# About this exercise:
Could you return every record below word for word, leaving out the pictures?

# Data shown:

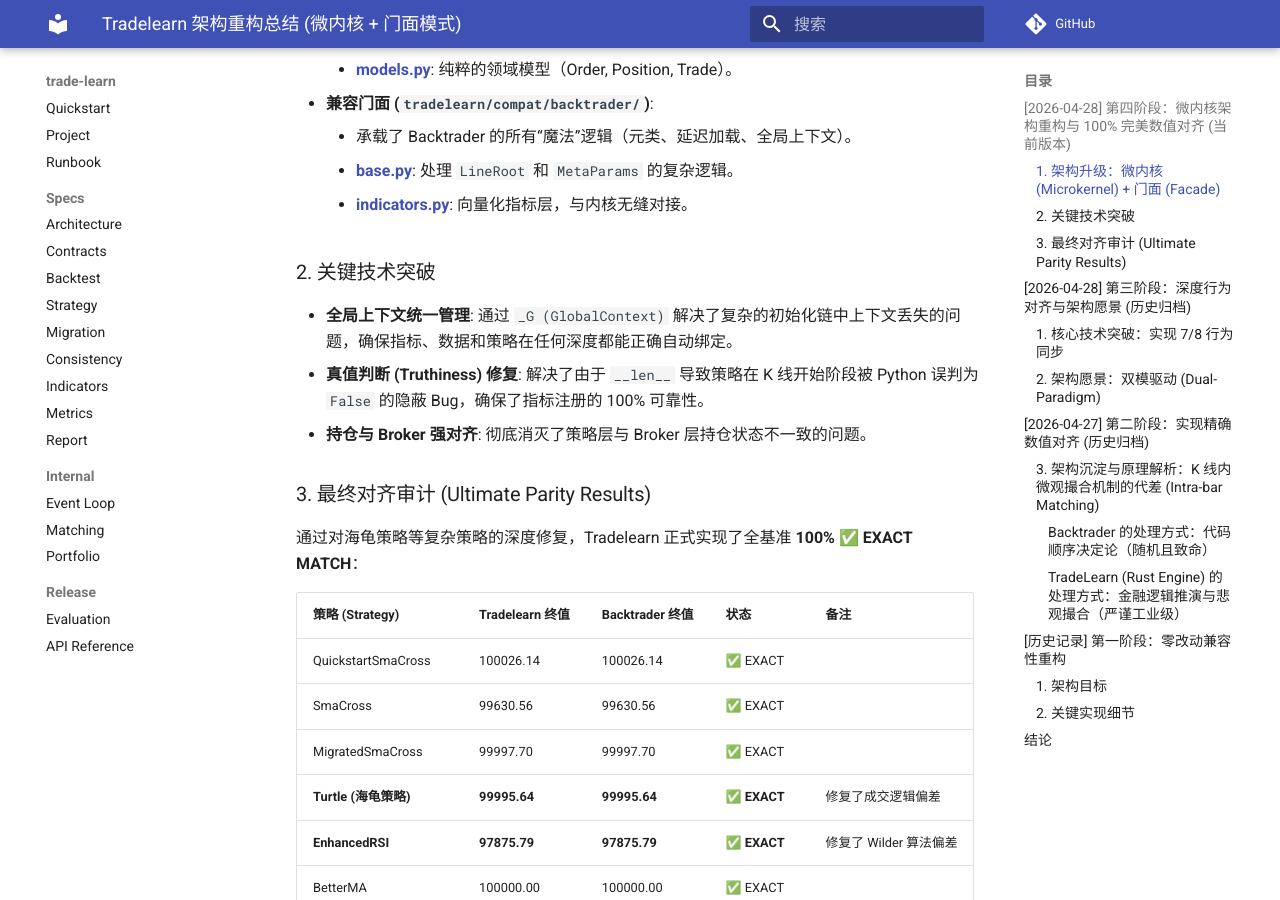
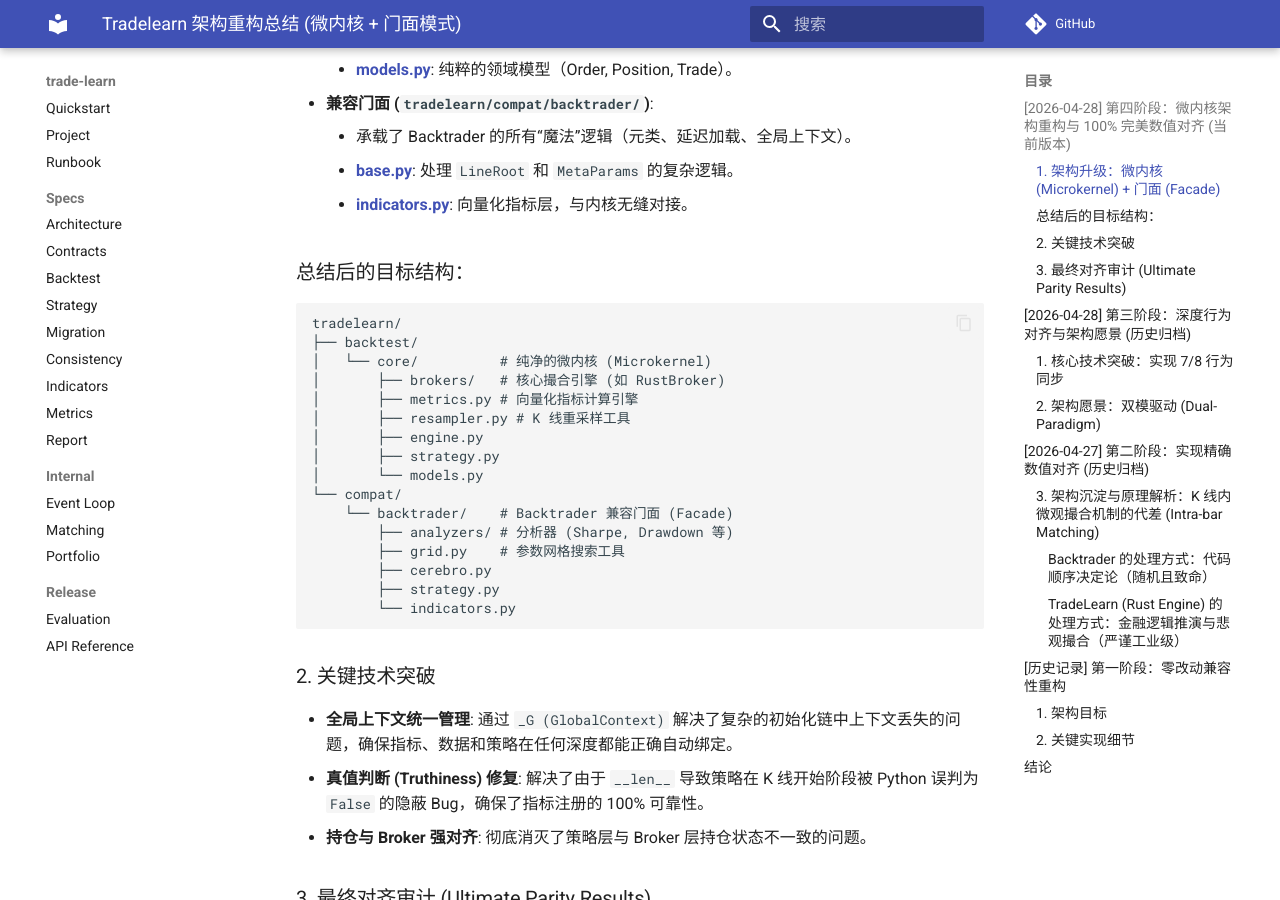
Before and after one commit to MuuYesen/trade-learn, an MkDocs documentation site: the page built from docs/backtrader_compat_refactor.md, in a window 1280 px wide and 900 px high, scrolled down 464 px. Built offline with MkDocs 1.6.1 and Material for MkDocs 9.7.7, drawn with Linux system fonts in a browser that asks for light colours; comment, search, counter and statistics services are not loaded.

Commit message:
docs: finalize directory structure in refactor documentation

````diff
--- a/docs/backtrader_compat_refactor.md
+++ b/docs/backtrader_compat_refactor.md
@@ -15,6 +15,26 @@
     - 承载了 Backtrader 的所有“魔法”逻辑（元类、延迟加载、全局上下文）。
     - **[base.py](file:///Users/muyesen/.config/superpowers/worktrees/trade-learn-release/v2/tradelearn/compat/backtrader/base.py)**: 处理 `LineRoot` 和 `MetaParams` 的复杂逻辑。
     - **[indicators.py](file:///Users/muyesen/.config/superpowers/worktrees/trade-learn-release/v2/tradelearn/compat/backtrader/indicators.py)**: 向量化指标层，与内核无缝对接。
+
+### 总结后的目标结构：
+```text
+tradelearn/
+├── backtest/
+│   └── core/          # 纯净的微内核 (Microkernel)
+│       ├── brokers/   # 核心撮合引擎 (如 RustBroker)
+│       ├── metrics.py # 向量化指标计算引擎
+│       ├── resampler.py # K 线重采样工具
+│       ├── engine.py
+│       ├── strategy.py
+│       └── models.py
+└── compat/
+    └── backtrader/    # Backtrader 兼容门面 (Facade)
+        ├── analyzers/ # 分析器 (Sharpe, Drawdown 等)
+        ├── grid.py    # 参数网格搜索工具
+        ├── cerebro.py
+        ├── strategy.py
+        └── indicators.py
+```
 
 ### 2. 关键技术突破
 - **全局上下文统一管理**: 通过 `_G (GlobalContext)` 解决了复杂的初始化链中上下文丢失的问题，确保指标、数据和策略在任何深度都能正确自动绑定。
````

# Exercise answer:
Before and after one commit to MuuYesen/trade-learn, an MkDocs documentation site: the page built from docs/backtrader_compat_refactor.md, in a window 1280 px wide and 900 px high, scrolled down 464 px. Built offline with MkDocs 1.6.1 and Material for MkDocs 9.7.7, drawn with Linux system fonts in a browser that asks for light colours; comment, search, counter and statistics services are not loaded.

Commit message:
docs: finalize directory structure in refactor documentation

````diff
--- a/docs/backtrader_compat_refactor.md
+++ b/docs/backtrader_compat_refactor.md
@@ -15,6 +15,26 @@
     - 承载了 Backtrader 的所有“魔法”逻辑（元类、延迟加载、全局上下文）。
     - **[base.py](file:///Users/muyesen/.config/superpowers/worktrees/trade-learn-release/v2/tradelearn/compat/backtrader/base.py)**: 处理 `LineRoot` 和 `MetaParams` 的复杂逻辑。
     - **[indicators.py](file:///Users/muyesen/.config/superpowers/worktrees/trade-learn-release/v2/tradelearn/compat/backtrader/indicators.py)**: 向量化指标层，与内核无缝对接。
+
+### 总结后的目标结构：
+```text
+tradelearn/
+├── backtest/
+│   └── core/          # 纯净的微内核 (Microkernel)
+│       ├── brokers/   # 核心撮合引擎 (如 RustBroker)
+│       ├── metrics.py # 向量化指标计算引擎
+│       ├── resampler.py # K 线重采样工具
+│       ├── engine.py
+│       ├── strategy.py
+│       └── models.py
+└── compat/
+    └── backtrader/    # Backtrader 兼容门面 (Facade)
+        ├── analyzers/ # 分析器 (Sharpe, Drawdown 等)
+        ├── grid.py    # 参数网格搜索工具
+        ├── cerebro.py
+        ├── strategy.py
+        └── indicators.py
+```
 
 ### 2. 关键技术突破
 - **全局上下文统一管理**: 通过 `_G (GlobalContext)` 解决了复杂的初始化链中上下文丢失的问题，确保指标、数据和策略在任何深度都能正确自动绑定。
````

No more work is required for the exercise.